Anthony Kelly, a former Marine, experienced chronic pain and developed an opioid addiction after a roofing accident. His addiction led him to seek pain management clinics in Florida and eventually turn to a combination of heroin and cocaine. Over a decade later, Kelly now manages his substance use disorder with buprenorphine, a prescription medication that reduces cravings and withdrawal symptoms. He receives the medication from a mobile health clinic in Baltimore, which offers free services to opioid users, including wound care, hepatitis C treatment, and naloxone. This harm reduction approach aims to keep people alive while they navigate the challenges of recovery. Baltimore has been proactive in addressing the opioid crisis, providing access to naloxone and implementing mobile treatment programs. Despite the ongoing struggle, individuals like Kelly find hope in these initiatives and strive to regain stability in their lives. (Associated Press)
ABSTRACT: Biodiversity is declining globally in response to multiple human stressors, including climate forcing. Nonetheless, local diversity trends are inconsistent in some taxa, obscuring contributions of local processes to global patterns. Arctic tundra diversity, including plants, fungi, and lichens, declined during a 15-year experiment that combined warming with exclusion of large herbivores known to influence tundra vegetation composition. Tundra diversity declined regardless of experimental treatment, as background growing season temperatures rose with sea ice loss. However, diversity declined slower with large herbivores than without them. This difference was associated with an increase in effective diversity of large herbivores as formerly abundant caribou declined and muskoxen increased. Efforts that promote herbivore diversity, such as rewilding, may help mitigate impacts of warming on tundra diversity. (Science)

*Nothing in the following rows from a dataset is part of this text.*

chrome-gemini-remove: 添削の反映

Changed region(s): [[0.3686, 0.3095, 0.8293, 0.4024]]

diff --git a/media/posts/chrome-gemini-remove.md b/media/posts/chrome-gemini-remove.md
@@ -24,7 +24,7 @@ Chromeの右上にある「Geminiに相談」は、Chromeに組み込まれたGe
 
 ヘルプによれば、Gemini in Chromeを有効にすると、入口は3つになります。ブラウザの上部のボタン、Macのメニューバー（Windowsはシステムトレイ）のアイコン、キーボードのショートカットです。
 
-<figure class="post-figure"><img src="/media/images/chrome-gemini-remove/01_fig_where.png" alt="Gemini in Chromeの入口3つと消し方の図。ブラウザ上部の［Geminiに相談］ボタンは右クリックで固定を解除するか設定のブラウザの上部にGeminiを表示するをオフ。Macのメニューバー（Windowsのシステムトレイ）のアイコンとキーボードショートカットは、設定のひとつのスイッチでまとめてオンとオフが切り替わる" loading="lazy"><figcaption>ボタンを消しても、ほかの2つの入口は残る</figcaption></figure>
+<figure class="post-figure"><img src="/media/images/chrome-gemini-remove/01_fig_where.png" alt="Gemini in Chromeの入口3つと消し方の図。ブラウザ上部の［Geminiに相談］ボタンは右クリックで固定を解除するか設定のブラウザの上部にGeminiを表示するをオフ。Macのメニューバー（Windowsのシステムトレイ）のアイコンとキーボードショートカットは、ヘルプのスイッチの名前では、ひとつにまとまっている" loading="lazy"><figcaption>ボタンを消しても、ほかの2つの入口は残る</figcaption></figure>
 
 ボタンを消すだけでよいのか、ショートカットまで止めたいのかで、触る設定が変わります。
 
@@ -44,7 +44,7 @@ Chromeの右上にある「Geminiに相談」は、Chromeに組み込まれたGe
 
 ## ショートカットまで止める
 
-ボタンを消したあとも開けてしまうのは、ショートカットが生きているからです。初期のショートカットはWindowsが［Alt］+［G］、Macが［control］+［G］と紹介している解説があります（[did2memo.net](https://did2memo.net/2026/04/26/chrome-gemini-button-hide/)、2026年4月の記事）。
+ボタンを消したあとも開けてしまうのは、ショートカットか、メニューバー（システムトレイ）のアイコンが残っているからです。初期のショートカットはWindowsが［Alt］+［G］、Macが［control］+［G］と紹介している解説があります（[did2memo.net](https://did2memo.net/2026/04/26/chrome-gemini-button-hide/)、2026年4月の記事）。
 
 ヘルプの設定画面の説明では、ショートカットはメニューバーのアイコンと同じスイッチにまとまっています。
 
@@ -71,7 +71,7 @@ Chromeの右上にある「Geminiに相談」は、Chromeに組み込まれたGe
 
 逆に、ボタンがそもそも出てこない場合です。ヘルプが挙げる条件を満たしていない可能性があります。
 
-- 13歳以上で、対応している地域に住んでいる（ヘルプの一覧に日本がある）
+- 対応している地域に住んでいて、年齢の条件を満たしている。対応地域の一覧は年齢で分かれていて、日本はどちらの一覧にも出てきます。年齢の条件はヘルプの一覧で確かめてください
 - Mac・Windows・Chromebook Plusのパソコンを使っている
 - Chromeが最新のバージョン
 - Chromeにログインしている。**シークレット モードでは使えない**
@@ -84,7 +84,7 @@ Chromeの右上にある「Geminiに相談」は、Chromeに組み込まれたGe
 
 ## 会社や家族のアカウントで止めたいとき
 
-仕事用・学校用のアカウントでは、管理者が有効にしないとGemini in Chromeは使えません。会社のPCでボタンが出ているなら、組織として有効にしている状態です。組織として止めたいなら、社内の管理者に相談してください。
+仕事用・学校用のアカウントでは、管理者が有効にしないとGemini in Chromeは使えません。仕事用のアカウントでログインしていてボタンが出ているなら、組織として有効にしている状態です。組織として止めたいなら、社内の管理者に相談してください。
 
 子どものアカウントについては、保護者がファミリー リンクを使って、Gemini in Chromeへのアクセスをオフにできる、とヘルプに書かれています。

New research from the Okinawa Institute of Science and Technology in Japan suggests that octopuses may experience a form of dreaming during their sleep. The study confirms that octopuses undergo two stages of sleep, including an “active sleep” stage characterized by rapid changes in skin texture and patterning. This active stage shows similarities to REM sleep observed in humans and other vertebrates, which is associated with dreaming. The researchers studied 29 octopuses and found that they displayed different reactions depending on their wakefulness, quiet sleep, or active sleep stages. When deprived of sleep, the octopuses showed an increased rate of active sleep, indicating a self-regulating control. Neural activity recordings during active sleep showed a strong correlation with wakeful brain activity, and the octopuses also exhibited rapid transitions through skin patterns seen during wakefulness. While the study does not prove that octopuses dream, it provides evidence supporting the idea. (The Guardian)

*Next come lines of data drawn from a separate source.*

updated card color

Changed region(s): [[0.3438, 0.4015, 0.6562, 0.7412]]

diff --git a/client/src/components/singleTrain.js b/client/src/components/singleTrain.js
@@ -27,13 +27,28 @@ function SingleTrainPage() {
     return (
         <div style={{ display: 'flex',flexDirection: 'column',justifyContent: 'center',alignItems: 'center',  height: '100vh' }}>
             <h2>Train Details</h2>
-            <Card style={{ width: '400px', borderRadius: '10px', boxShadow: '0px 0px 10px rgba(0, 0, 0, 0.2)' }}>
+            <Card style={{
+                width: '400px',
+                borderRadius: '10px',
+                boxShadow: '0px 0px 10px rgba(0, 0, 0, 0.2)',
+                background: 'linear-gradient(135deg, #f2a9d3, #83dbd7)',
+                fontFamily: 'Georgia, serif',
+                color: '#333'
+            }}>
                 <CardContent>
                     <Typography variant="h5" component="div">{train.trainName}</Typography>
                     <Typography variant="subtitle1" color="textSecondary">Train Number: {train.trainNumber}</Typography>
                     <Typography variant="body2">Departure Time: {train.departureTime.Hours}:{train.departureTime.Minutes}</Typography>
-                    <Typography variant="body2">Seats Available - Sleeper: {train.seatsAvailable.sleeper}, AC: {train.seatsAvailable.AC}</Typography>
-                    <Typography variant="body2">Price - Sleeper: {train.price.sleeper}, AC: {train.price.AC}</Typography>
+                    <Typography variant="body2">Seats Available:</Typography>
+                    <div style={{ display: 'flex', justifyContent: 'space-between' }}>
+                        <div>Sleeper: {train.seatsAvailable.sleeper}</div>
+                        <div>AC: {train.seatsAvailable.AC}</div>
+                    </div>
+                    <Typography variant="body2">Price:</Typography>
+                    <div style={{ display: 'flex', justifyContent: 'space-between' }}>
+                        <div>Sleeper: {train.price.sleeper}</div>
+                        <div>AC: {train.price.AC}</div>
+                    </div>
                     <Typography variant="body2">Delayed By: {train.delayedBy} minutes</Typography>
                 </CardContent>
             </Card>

A fossilized leg bone dating back 1.45 million years may provide the earliest evidence of ancient humans engaging in cannibalism. The bone, described in a study published in Scientific Reports, displays cut marks resembling butchery marks found on animal bones from the same era. The marks, located in a strategic spot for muscle removal, suggest that the intention was to carve up the carcass for consumption. Researchers concluded that the cuts were made by stone tools, ruling out other processes. While previous evidence of hominin butchery has been found in Europe and Africa, this finding provides insights into ancient human behavior and food-gathering habits. However, without knowledge of the species to which the bone belongs, it is unclear whether the cut marks indicate cannibalism. Further research involving more fossils is needed to gain a deeper understanding of early hominin behavior. (Nature)
Thanks for reading. Let’s be careful out there.
WORDS: The Biology Guy. (@thebiologyguy)